It is also important in the heat of summer to remember not only do our pets require access to fresh drinking water, but the wildlife around us also need water too.  Birdbaths can be very decorative but also serve a purpose in a garden. Birds will flock to them for a drink and a bath. It is important to keep them clean so keep a scrubbing brush for the purpose and give it a scrub weekly and rinse out debris. Water needs to be changed daily if possible. Birdbaths are also best placed in an area that provides some shade to decrease evaporation. Minimise access to cats and other predators by ensuring there is no cover for them to hide in and hunt from. Alternatively provide shelter for birds in the form of a thorny bush nearby.

Insects need access to drinking water as well. Providing a shallow dish with some rocks for insects to perch on safely is ideal. Insects are attracted to colours in the yellow and blue spectrum so a narrow dish in these colours is great, but really any shallow dish will do. If you don’t want to, or can’t keep a variety of water sources clean and fresh, place a rock in your birdbath and it will become a multi-purpose waterer.

Creating a variety of insect and bird water sources can be a fun school holiday activity. Tip shops and Op shops often have shallow ceramic or glass dishes that can be purchased for very little. Kids can gather the required rocks, and these can be painted with non-toxic paint to add colour. A small watering can that a child can manage can be used to add water each day. Just remember that insect water vessels also need to be kept clean and topped up regularly.

There is always other wildlife around that is not visible during the day. I live in on a rural property so some of the species we may have would include possums, kangaroos, flying foxes and hopefully squirrel gliders and others. Even in urban areas there is wildlife about that you may not be aware of.  A ceramic dog water bowl left under bushes and trees will provide a drink to many animals. Remember to clean it and refill it regularly.
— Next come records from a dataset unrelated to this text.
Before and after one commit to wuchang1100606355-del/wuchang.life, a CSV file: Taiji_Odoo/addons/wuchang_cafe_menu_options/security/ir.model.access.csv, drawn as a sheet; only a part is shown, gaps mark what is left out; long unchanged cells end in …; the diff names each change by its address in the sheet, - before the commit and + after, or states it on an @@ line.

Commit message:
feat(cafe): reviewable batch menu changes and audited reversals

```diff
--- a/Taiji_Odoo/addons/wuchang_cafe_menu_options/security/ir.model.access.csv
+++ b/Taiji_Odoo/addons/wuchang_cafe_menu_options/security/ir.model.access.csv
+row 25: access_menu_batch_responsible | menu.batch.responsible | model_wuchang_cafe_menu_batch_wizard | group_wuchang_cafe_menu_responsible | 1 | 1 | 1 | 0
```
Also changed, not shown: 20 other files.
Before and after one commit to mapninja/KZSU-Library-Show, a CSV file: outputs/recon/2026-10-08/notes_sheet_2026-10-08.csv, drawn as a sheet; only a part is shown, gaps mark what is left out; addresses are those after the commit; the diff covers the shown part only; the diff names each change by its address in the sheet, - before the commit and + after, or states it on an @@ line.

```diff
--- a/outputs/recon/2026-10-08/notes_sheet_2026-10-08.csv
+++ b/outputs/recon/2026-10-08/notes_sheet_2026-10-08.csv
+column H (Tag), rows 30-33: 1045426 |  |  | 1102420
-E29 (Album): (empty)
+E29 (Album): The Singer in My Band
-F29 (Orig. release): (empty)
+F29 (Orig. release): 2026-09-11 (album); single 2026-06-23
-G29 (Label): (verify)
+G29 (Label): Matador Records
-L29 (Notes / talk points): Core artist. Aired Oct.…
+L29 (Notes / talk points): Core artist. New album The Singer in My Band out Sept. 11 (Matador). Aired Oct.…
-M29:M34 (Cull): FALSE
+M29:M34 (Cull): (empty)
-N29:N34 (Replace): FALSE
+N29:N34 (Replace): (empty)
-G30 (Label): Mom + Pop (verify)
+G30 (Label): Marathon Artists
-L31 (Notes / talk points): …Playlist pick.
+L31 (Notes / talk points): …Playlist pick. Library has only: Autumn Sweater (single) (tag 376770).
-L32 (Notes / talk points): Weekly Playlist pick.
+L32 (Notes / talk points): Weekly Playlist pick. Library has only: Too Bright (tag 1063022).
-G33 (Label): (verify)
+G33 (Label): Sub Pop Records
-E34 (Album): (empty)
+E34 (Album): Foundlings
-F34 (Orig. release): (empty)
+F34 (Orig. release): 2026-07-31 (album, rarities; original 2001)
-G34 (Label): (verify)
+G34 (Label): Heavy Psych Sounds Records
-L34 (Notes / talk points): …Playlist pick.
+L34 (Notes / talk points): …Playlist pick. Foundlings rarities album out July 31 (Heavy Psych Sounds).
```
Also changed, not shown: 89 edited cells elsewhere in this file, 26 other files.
One bucket of water will fill a number of water vessels in a garden on a daily basis.

As the year draws to a close and summer heats up please be mindful of your water use but also remember to provide drinks for the birds and insects that surround us.